- Opening Delimiter -
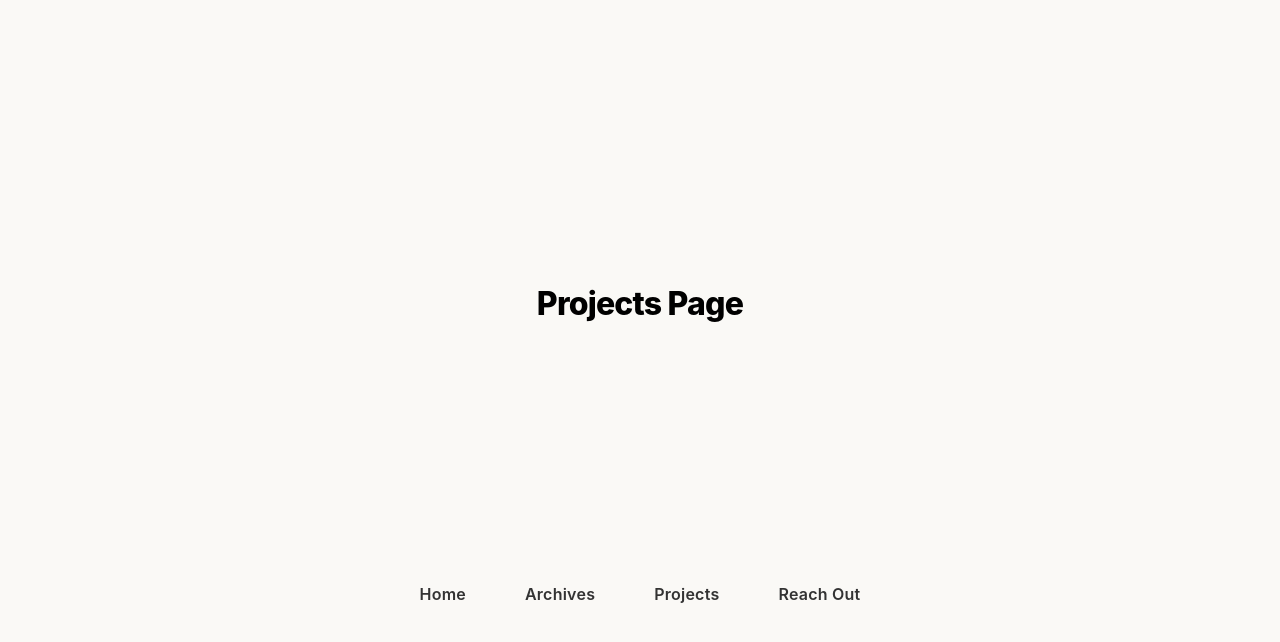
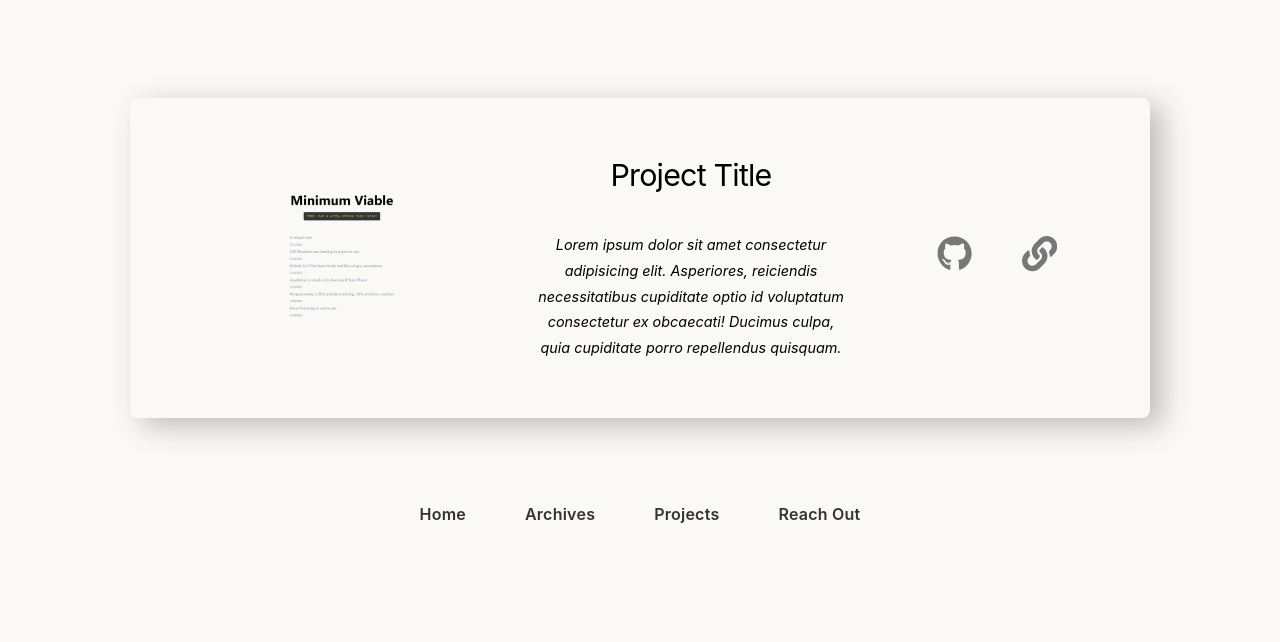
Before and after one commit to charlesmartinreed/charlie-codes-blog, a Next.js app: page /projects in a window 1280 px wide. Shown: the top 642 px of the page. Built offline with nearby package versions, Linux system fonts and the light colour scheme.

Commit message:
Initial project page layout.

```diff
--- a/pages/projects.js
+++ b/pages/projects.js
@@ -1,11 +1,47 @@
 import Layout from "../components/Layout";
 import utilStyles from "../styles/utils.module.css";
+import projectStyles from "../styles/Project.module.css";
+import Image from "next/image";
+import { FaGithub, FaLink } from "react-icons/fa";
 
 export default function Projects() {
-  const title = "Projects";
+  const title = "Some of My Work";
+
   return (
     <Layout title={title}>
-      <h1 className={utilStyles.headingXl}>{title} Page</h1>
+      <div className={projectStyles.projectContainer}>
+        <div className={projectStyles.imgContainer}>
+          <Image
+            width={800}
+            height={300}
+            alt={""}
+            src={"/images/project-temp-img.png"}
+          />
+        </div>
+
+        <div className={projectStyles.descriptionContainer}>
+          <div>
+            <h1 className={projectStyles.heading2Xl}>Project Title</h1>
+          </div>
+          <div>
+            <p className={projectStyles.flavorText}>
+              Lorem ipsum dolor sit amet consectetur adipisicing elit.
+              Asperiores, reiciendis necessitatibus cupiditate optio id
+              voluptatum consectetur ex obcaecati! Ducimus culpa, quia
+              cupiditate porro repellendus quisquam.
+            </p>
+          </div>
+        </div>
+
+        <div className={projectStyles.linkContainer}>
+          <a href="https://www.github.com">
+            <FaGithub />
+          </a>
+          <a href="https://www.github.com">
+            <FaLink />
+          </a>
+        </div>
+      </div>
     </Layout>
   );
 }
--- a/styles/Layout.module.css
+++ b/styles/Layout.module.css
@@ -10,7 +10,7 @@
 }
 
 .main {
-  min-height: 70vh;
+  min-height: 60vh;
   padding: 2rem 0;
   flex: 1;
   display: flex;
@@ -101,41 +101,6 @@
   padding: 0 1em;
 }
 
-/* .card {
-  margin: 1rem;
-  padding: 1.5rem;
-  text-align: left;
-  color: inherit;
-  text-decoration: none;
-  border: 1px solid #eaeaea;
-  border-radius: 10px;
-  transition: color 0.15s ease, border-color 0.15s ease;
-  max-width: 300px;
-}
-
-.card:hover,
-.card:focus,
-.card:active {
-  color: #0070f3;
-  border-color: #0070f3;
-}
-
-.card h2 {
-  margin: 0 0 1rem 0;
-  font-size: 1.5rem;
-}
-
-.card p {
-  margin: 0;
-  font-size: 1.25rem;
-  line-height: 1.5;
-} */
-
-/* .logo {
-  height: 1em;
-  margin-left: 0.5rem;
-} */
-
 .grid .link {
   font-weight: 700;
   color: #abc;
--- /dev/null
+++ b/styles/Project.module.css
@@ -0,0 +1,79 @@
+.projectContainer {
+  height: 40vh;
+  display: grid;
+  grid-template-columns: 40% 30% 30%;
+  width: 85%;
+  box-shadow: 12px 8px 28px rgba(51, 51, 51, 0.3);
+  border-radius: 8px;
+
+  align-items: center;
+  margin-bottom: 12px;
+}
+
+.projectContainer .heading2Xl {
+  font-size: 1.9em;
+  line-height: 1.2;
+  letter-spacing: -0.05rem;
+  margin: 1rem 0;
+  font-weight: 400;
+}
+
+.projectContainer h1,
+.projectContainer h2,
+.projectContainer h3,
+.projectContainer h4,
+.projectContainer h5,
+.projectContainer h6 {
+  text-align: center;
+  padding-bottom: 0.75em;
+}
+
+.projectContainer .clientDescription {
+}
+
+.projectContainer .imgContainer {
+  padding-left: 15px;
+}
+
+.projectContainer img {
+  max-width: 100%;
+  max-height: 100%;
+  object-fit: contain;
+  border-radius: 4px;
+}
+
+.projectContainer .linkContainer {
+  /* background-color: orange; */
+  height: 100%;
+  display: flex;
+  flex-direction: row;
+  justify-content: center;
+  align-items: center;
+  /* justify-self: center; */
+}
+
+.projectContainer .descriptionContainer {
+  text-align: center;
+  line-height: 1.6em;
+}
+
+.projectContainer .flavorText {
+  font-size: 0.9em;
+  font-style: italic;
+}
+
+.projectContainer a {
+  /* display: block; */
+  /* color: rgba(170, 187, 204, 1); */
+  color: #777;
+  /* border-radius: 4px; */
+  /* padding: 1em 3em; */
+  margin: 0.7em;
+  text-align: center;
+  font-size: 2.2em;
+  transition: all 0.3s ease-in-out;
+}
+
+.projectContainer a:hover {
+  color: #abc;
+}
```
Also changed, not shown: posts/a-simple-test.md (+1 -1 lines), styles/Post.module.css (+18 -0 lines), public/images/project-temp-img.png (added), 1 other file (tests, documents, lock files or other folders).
- Closing Delimiter -
> [Task statement]:
Output each line of the listing in which the string "module" is found.

> [Written response]:
 import utilStyles from "../styles/utils.module.css";
+import projectStyles from "../styles/Project.module.css";
--- a/styles/Layout.module.css
+++ b/styles/Layout.module.css
+++ b/styles/Project.module.css
Also changed, not shown: posts/a-simple-test.md (+1 -1 lines), styles/Post.module.css (+18 -0 lines), public/images/project-temp-img.png (added), 1 other file (tests, documents, lock files or other folders).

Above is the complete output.